I would say it is right because the 3K3 series resistor limits the current and hence the heating. I am a great believer in data sheets. However a diode can't do any harm and is less then a penny.

Do I want hysteresis?

Handy to have, it stops oscillation on slow edges.

Is there some drawback to including hysteresis in the circuit?

No.

The diode would increase the current when the line is idle, correct?

This is an application that hangs multiple receivers on a single RS-232 line (Lionel Trains TMCC devices), so it may be desirable to keep the load lower. But there isn't any specification for the transmit line I can rely on.

This is an application that hangs multiple receivers on a single RS-232 line (Lionel Trains TMCC devices), so it may be desirable to keep the load lower.

True, but there is no reason to use RS-232 for multiple devices, in violation of the RS-232 specifications.

RS-485 is intended for multiple devices.

Grumpy_Mike:
I would say it is right because the 3K3 series resistor limits the current and hence the heating. I am a great believer in data sheets.

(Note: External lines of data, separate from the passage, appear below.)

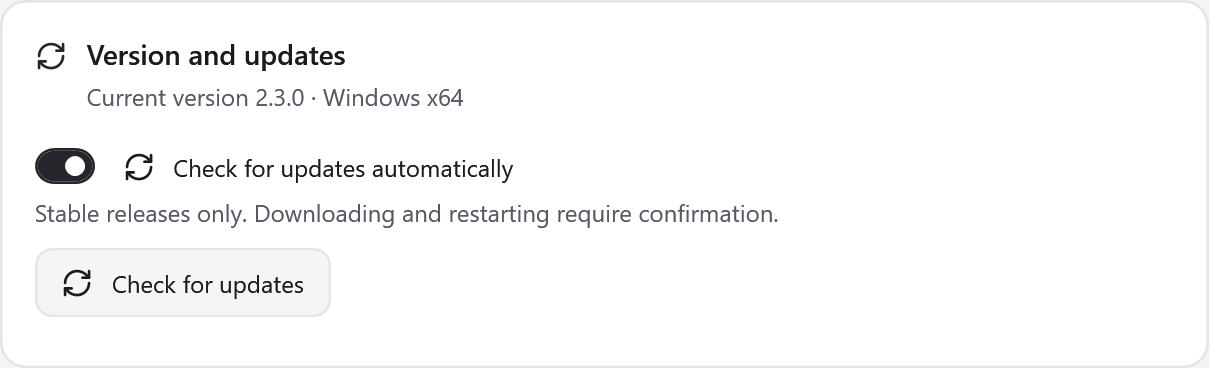
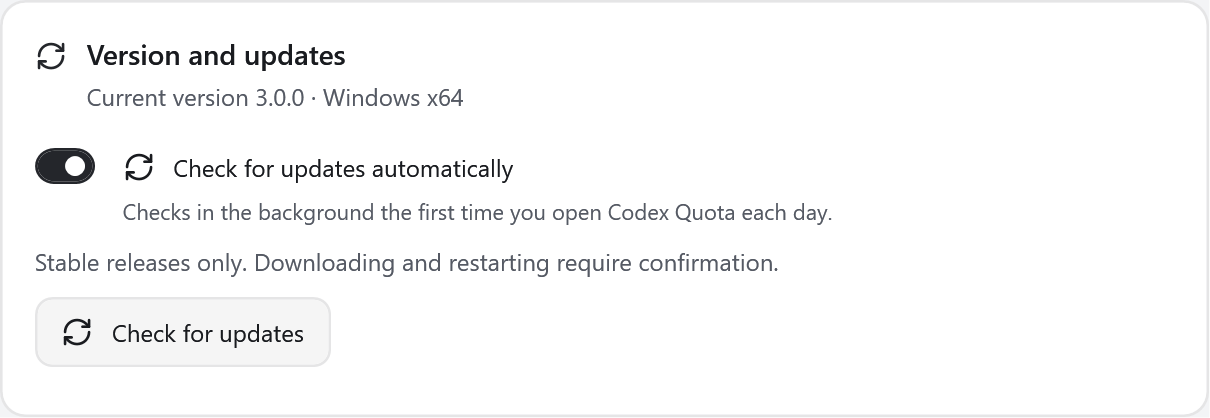
Release CodexQuota 3.0.0

diff --git a/Quota.Presentation.Tests/UpdateLifecycleSmoke.cs b/Quota.Presentation.Tests/UpdateLifecycleSmoke.cs
@@ -8,28 +8,37 @@ internal static class UpdateLifecycleSmoke
     public static async Task<int> Run(string[] args)
     {
         var directory = Path.GetFullPath(args[1]); var app = Path.GetFullPath(args[2]);
+        var options = args[3..].ToList();
+        var fromIndex = options.IndexOf("--from");
+        if (fromIndex >= 0 && fromIndex + 1 >= options.Count) throw new ArgumentException("--from requires the previous portable executable.");
+        var previous = fromIndex >= 0 ? Path.GetFullPath(options[fromIndex + 1]) : app;
+        if (fromIndex >= 0) options.RemoveRange(fromIndex, 2);
         if (Directory.Exists(directory)) throw new ArgumentException("Choose a fresh lifecycle fixture directory.");
         Directory.CreateDirectory(directory);
-        await Scenario(directory, app, "success", false, true);
-        await Scenario(directory, app, "rollback", true, false);
-        if (args.Length > 3) await Scenario(directory, app, "health-failure", false, false, Path.GetFullPath(args[3]));
+        await Scenario(directory, previous, app, "success", false, true);
+        await Scenario(directory, previous, app, "rollback", true, false);
+        if (options.Count > 0) await Scenario(directory, previous, app, "health-failure", false, false, Path.GetFullPath(options[0]));
         Console.WriteLine("PASS real executable handoff, original-directory replacement, healthy restart, independent recovery and failed-launch rollback");
         return 0;
     }
-    private static async Task Scenario(string directory, string app, string name, bool broken, bool recover, string? healthFailure = null)
+    private static async Task Scenario(string directory, string previous, string app, string name, bool broken, bool recover, string? healthFailure = null)
     {
         var root = Path.Combine(directory, name, "install"); var job = Path.Combine(directory, name, "job"); var profile = Path.Combine(directory, name, "profile");
         Directory.CreateDirectory(root); Directory.CreateDirectory(Path.Combine(job, "stage"));
-        var manifest = UpdateInstaller.Read<UpdatePayload>(Path.Combine(Path.GetDirectoryName(app)!, "install-files.json"));
-        foreach (var file in manifest.Files)
+        UpdatePayload CopyPayload(string executable, string destination)
         {
-            foreach (var targetRoot in new[] { root, Path.Combine(job, "stage") })
+            var source = Path.GetDirectoryName(executable)!;
+            var payload = UpdateInstaller.Read<UpdatePayload>(Path.Combine(source, "install-files.json"));
+            foreach (var file in payload.Files)
             {
-                var target = UpdateInstaller.FileAt(targetRoot, file); Directory.CreateDirectory(Path.GetDirectoryName(target)!);
-                File.Copy(UpdateInstaller.FileAt(Path.GetDirectoryName(app)!, file), target);
+                var target = UpdateInstaller.FileAt(destination, file); Directory.CreateDirectory(Path.GetDirectoryName(target)!);
+                File.Copy(UpdateInstaller.FileAt(source, file), target);
             }
+            return payload;
         }
-        File.Copy(app, Path.Combine(job, "Updater.exe"));
+        var previousManifest = CopyPayload(previous, root);
+        var manifest = CopyPayload(app, Path.Combine(job, "stage"));
+        File.Copy(previous, Path.Combine(job, "Updater.exe"));
         File.WriteAllText(Path.Combine(root, "README.md"), "old readme");
         File.WriteAllText(Path.Combine(root, "user-file.txt"), "keep this user file");
         File.WriteAllText(Path.Combine(job, "stage", "README.md"), "new readme");
@@ -41,7 +50,8 @@ internal static class UpdateLifecycleSmoke
         var parentNonce = Guid.NewGuid().ToString("N"); var nonce = Guid.NewGuid().ToString("N");
         using var parentHealth = new EventWaitHandle(false, EventResetMode.ManualReset, Event(parentNonce, "Health"));
         using var parentStop = new EventWaitHandle(false, EventResetMode.ManualReset, Event(parentNonce, "Stop"));
-        var start = new ProcessStartInfo(Path.Combine(root, "CodexQuota.exe")) { UseShellExecute = false };
+        var installedExe = Path.Combine(root, "CodexQuota.exe");
+        var start = new ProcessStartInfo(installedExe) { UseShellExecute = false };
         foreach (var arg in new[] { "--demo", "--data-dir", profile, "--update-health", parentNonce }) start.ArgumentList.Add(arg);
         var startup = Stopwatch.StartNew(); using var parent = Process.Start(start)!;
         Check(await Task.Run(() => parentHealth.WaitOne(TimeSpan.FromSeconds(25))), "fixture parent starts and renders");
@@ -59,6 +69,8 @@ internal static class UpdateLifecycleSmoke
         await helper.WaitForExitAsync().WaitAsync(TimeSpan.FromSeconds(45));
         var result = UpdateInstaller.Read<UpdateResult>(Path.Combine(job, "result.json"));
         Check(result.Status == (broken || healthFailure is not null ? "rolled-back" : "success"), "expected update result: " + result.Status + " " + result.Error);
+        var installedVersion = result.Status == "success" ? manifest.Version : previousManifest.Version;
+        Check(FileVersionInfo.GetVersionInfo(installedExe).ProductVersion == installedVersion, "installed executable matches the expected version");
         Check(File.ReadAllText(Path.Combine(root, "README.md")) == (broken || healthFailure is not null ? "old readme" : "new readme"), "payload content matches the outcome");
         Check(File.ReadAllText(Path.Combine(profile, "auth-sentinel.txt")) == "untouched account data" && store.LoadSettings().LowQuotaThreshold == 12.5, "account data and preferences survive");
         Check(File.ReadAllText(Path.Combine(root, "user-file.txt")) == "keep this user file", "unknown install files survive");
@@ -66,11 +78,12 @@ internal static class UpdateLifecycleSmoke
         await CloseFixture(root);
         if (recover)
         {
-            File.Delete(Path.Combine(root, "CodexQuota.exe"));
+            File.Delete(installedExe);
             var restore = new ProcessStartInfo(Path.Combine(job, "Updater.exe")) { UseShellExecute = false, CreateNoWindow = true };
             restore.ArgumentList.Add("--recover-update"); restore.ArgumentList.Add(planPath);
             using var recovery = Process.Start(restore)!; await recovery.WaitForExitAsync().WaitAsync(TimeSpan.FromSeconds(30));
             Check(recovery.ExitCode == 0 && File.ReadAllText(Path.Combine(root, "README.md")) == "old readme", "external recovery restores and restarts the previous payload");
+            Check(FileVersionInfo.GetVersionInfo(installedExe).ProductVersion == previousManifest.Version, "external recovery restores the previous executable version");
             await CloseFixture(root);
         }
         Console.WriteLine("PASS update lifecycle " + name + (recover ? " and external recovery" : ""));

diff --git a/Quota.Presentation.Tests/AppearanceSmoke.cs b/Quota.Presentation.Tests/AppearanceSmoke.cs
@@ -78,6 +78,16 @@ internal static class AppearanceSmoke
                 Check(menu.Background is SolidColorBrush { Color.A: 255 }, "popup menus retain a readable opaque surface over glass");
                 menu.IsOpen = false;
             }
+            if (GlassEnabled(dialog))
+            {
+                var frost = ((SolidColorBrush)dialog.FindResource("Background")).Color;
+                var blackBackdrop = new RgbColor((byte)Math.Round(frost.R * frost.A / 255d),
+                    (byte)Math.Round(frost.G * frost.A / 255d), (byte)Math.Round(frost.B * frost.A / 255d));
+                var ink = ((SolidColorBrush)dialog.FindResource("Muted")).Color;
+                Check(ContrastColors.Contrast(blackBackdrop, Rgb(ink)) >= 4.5,
+                    "light glass keeps secondary text legible even if its native backdrop renders black");
+                Console.WriteLine("PASS light glass secondary text against a black backdrop");
+            }
             settings.Material = "solid"; Method("ApplySettings").Invoke(main, null);
             var groups = (ObservableCollection<AccountGroupViewModel>)Field("visibleAccounts").GetValue(main)!;
             var strip = new TaskbarWidget(main, groups, null);

diff --git a/Quota.Desktop/ThemeService.cs b/Quota.Desktop/ThemeService.cs
@@ -40,7 +40,9 @@ internal static class ThemeService
         if (key == applied) return;
         applied = key; IsLight = light; GlassRequested = glass;
         AccentColor = light ? preset.LightAccent : preset.DarkAccent;
-        SecondaryColor = light ? preset.LightMuted : preset.DarkMuted;
+        // Light glass uses a neutral frost for every palette. Its secondary ink
+        // must also work if native blur presents a black backdrop.
+        SecondaryColor = glass && light ? "#4D525B" : light ? preset.LightMuted : preset.DarkMuted;
         var accent = Parse(AccentColor);
         var background = Parse(light ? preset.LightBackground : preset.DarkBackground);
         var surface = light ? Colors.White : Parse(preset.DarkSurface);

diff --git a/docs/updates.md b/docs/updates.md
@@ -4,7 +4,7 @@
 
 「设置 → 通用 → 版本与更新」可关闭自动检查，也可手动检查。每天首次打开时在后台检查，只接受固定 GitHub 仓库 `IcebearHound/CodexQuota` 的较新正式版。托盘后台启动也会检查，发现新版时等到应用窗口打开再提示。弹窗显示版本、更新摘要和下载大小；选择「更新并重启」后才开始下载，下载期间可取消。「跳过此版本」只关闭该版本的自动提示，之后仍可手动更新。
 
-2.2 及旧 Win+W 包没有自更新入口，需要先手动下载一次 2.3 完整便携版。2.3 已取消 Windows 内置小组件支持，后续更新不再进行 Appx/COM 扩展注册；已有开机启动项由重新启动的主程序刷新路径，保留 Windows 中的禁用状态。任务栏小组件继续支持。
+自更新从 2.3 完整便携版开始支持。2.2 及旧 Win+W 包没有自更新入口，应手动下载当前正式版的完整便携包。2.3 起不再支持 Windows 内置小组件，更新不再进行 Appx/COM 扩展注册；已有开机启动项由重新启动的主程序刷新路径，保留 Windows 中的禁用状态。任务栏小组件继续支持。
 
 ## 更新过程
 
@@ -34,9 +34,15 @@
 
 源码 ZIP 与截图不放入程序安装清单。未来若改变单文件分发格式或清单协议，需要明确安排兼容迁移，不能静默放宽客户端的文件白名单。
 
+发布前可用上一版的便携 EXE 做跨版本验收，测试只替换新建临时目录中的副本：
+
+```powershell
+dotnet run --project Quota.Presentation.Tests -c Release -- --update-lifecycle artifacts/upgrade-smoke 'C:/path/to/new/CodexQuota.exe' --from 'C:/path/to/old/CodexQuota.exe'
+```
+
 ## English
 
-Use **Settings → General → Version and updates** to turn off automatic checks or check manually. The app checks stable releases in the background the first time it opens each day. A tray-only launch can check for updates, but waits for an app window before showing the prompt. The prompt shows the version, a short changelog and the download size. **Update and restart** starts the download, which you can cancel. **Skip this version** suppresses future automatic prompts for that version; manual updates still work. Users of 2.2 and old Win+W packages must download 2.3 once before using in-app updates. Windows Widgets Board support and Appx/COM registration are retired; the ordinary taskbar widget remains supported. The restarted desktop app refreshes its existing startup path without re-enabling startup if Windows disabled it.
+Use **Settings → General → Version and updates** to turn off automatic checks or check manually. The app checks stable releases in the background the first time it opens each day. A tray-only launch can check for updates, but waits for an app window before showing the prompt. The prompt shows the version, a short changelog and the download size. **Update and restart** starts the download, which you can cancel. **Skip this version** suppresses future automatic prompts for that version; manual updates still work. In-app updates are supported from the complete 2.3 portable build onward. Users of 2.2 and older Win+W packages should download the current stable portable ZIP manually. Windows Widgets Board support and Appx/COM registration are retired; the ordinary taskbar widget remains supported. The restarted desktop app refreshes its existing startup path without re-enabling startup if Windows disabled it.
 
 Packages come only from the fixed GitHub repository, with HTTPS host checks, bounded streaming and the GitHub-provided SHA-256 digest. An exact installation manifest, safe archive paths and matching EXE version are required. Account data, settings and unknown files are never replaced. The app copies its current executable to an independent job directory as the updater, avoiding a second distributed runtime. It validates the installation before asking the app to quit, backs up owned files, replaces them atomically, and verifies the restarted UI. Failed startup rolls back and reopens the previous version. An active lease blocks accidental launches during installation; stale leases do not block startup.
 

diff --git a/README.en.md b/README.en.md
@@ -4,9 +4,9 @@
 
 Monitor Codex account quotas, reset timers and session issues from one Windows app. Connect accounts with **one-click CC Switch import** or **native Codex sign-in**.
 
-**[Download the 2.3 release](https://github.com/IcebearHound/CodexQuota/releases/tag/v2.3.0)** · [Quick start](#quick-start) · [Changelog](CHANGELOG.md)
+**[Download the 3.0 release](https://github.com/IcebearHound/CodexQuota/releases/tag/v3.0.0)** · [Quick start](#quick-start) · [Changelog](CHANGELOG.md)
 
-Screenshots use demo data and include UI updates from the current development branch. Use the link above for the stable release.
+Screenshots use demo data.
 
 | Compact widget (main window) | Taskbar widget and expanded panel |
 | --- | --- |
@@ -98,7 +98,7 @@ Enable **Start with Windows** in **Settings → General → Window behavior** to
 
 The first time you open Codex Quota each day, it checks for a stable release in the background. If one is available, the update panel shows what’s new and offers **Update and restart** or **Skip this version**. In **Settings → General → Version and updates**, you can turn off automatic checks or check manually. After verifying the GitHub-provided SHA-256 digest, the app restarts briefly, replaces files in its original folder and refreshes the existing startup path. Failed startup checks automatically restore the previous version.
 
-<img src="docs/images/updates-en.png" alt="2.3 version and update settings with automatic and manual checks" width="460">
+<img src="docs/images/updates-en.png" alt="Version and update settings with automatic and manual checks" width="460">
 
 Self-updating starts with the **complete 2.3 portable ZIP**. Users of 2.2 or old Win+W packages need to download this version once. See [update architecture and recovery](docs/updates.md#english).
 

diff --git a/README.md b/README.md
@@ -4,9 +4,9 @@
 
 在 Windows 上集中查看 Codex 的多账号额度、重置时间和异常会话。支持 **CC Switch 一键导入账号**和 **Codex 原生登录**。
 
-**[下载 2.3 正式版](https://github.com/IcebearHound/CodexQuota/releases/tag/v2.3.0)** · [快速开始](#快速开始) · [更新记录](CHANGELOG.md)
+**[下载 3.0 正式版](https://github.com/IcebearHound/CodexQuota/releases/tag/v3.0.0)** · [快速开始](#快速开始) · [更新记录](CHANGELOG.md)
 
-以下界面截图使用演示数据，包含当前开发分支的界面更新；正式版请以上方链接为准。
+以下界面截图使用演示数据。
 
 | 精简小组件（主面板） | 任务栏小组件与展开面板 |
 | --- | --- |
@@ -98,7 +98,7 @@
 
 每天首次打开时在后台检查正式版。发现新版本时，弹窗会显示版本和更新摘要，可选择「更新并重启」或「跳过此版本」。在「设置 → 通用 → 版本与更新」可关闭自动检查或手动检查。更新包通过 GitHub 提供的 SHA-256 校验后，应用短暂重启、原目录替换并刷新已有开机启动路径；新版本启动失败时自动回滚。
 
-<img src="docs/images/updates.png" alt="2.3 的版本与更新设置，提供自动检查与手动检查入口" width="460">
+<img src="docs/images/updates.png" alt="版本与更新设置，提供自动检查与手动检查入口" width="460">
 
 自更新从 **2.3 完整便携版**开始支持。2.2 及旧 Win+W 包用户需要先下载本版，之后可在应用内更新。[更新机制与恢复说明](docs/updates.md)。
 

diff --git a/CHANGELOG.md b/CHANGELOG.md
@@ -1,9 +1,9 @@
-# 未发布
+# 3.0.0
 
 - 每个本地日期首次打开时静默检查正式版。发现新版本时展示更新摘要，可确认下载并重启、跳过此版本，或在设置中关闭自动检查。
 - 任务栏的黄色状态灯改用亮黄；所有状态灯填充色不随任务栏背景改色，浅色背景下仅加轻微阴影。
 - 导览与「设置 → 额度监测」新增两个独立开关：本机输出速率（TPS）和额度下降速度。默认关闭，启用后在主面板、精简小组件和任务栏查看；任务栏空间不足时可展开查看。
-- 修复设置、导览、异常会话和任务栏展开面板首次显示时的玻璃材质初始化，打开后不需点击。玻璃使用中性雾面压低背景色彩。
+- 修复设置、导览、异常会话和任务栏展开面板首次显示时的玻璃材质初始化。浅色玻璃加厚中性雾面并加深辅助文字，底层变黑时也能读清。
 - 任务栏展开面板跟随任务栏的圆环／状态条模式。圆环卡片分别预留账号名、切换按钮、额度、重置时间和状态的位置；状态条模式使用单列账号列表。
 - 更新应用与托盘图标，统一设置、账户卡片、弹窗和控件样式。滚轮按渲染帧平滑移动，精确滚动输入和系统减少动画设置保留原有响应。
 - 精简主面板新增固定在顶部的实时状态灯，两种精简布局同步显示颜色、动画与悬停说明，支持打开异常会话列表。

However a diode can't do any harm and is less then a penny.

Show me a datasheet where they specify the safe reverse breakdown current of a LED.
I have an old night light where there was AC on the LED through a CL resistor.
The LED failed (dim) every time after a year or so.
Since I have added a diode (and a new LED), the light is still working after ~5years (24/7).
I would say add that diode.
Leo..

I don't know about "safe reverse breakdown current", but reverse voltage is often specified, as 5V in here:
https://www.superbrightleds.com/moreinfo/through-hole/5mm-red-led-30-degree-viewing-angle-8000-mcd/281/1208/#/tab/Specifications

jremington:
True, but there is no reason to use RS-232 for multiple devices, in violation of the RS-232 specifications.

RS-485 is intended for multiple devices.

Alas, the Lionel engineers did not share your views.... :relaxed:

The additional current draw probably won't be a problem, but I'm still interested in learning about whether the protection is needed.

Show me a datasheet where they specify the safe reverse breakdown current of a LED.

On the note in the diagram that was posted. If it says it is safe then it is. The data sheet is almost like a legal contract, what is in it is what the manafacturer promises to deliver. If that note says it is true then it is. Simple as.

Sure you can add the diode and it will do no harm, might even do some good, but you don't need it.

Perfectly acceptable to have multiple RS-232 receivers and ONE transmit on a line. The TX will hold the line low unless transmitting. RX don't care. They don't have any way to activate the line.

The problems occur as soon as you try to put more than one transmitter on a line. Hard to switch the line to + when the other guys are holding it -.

Paul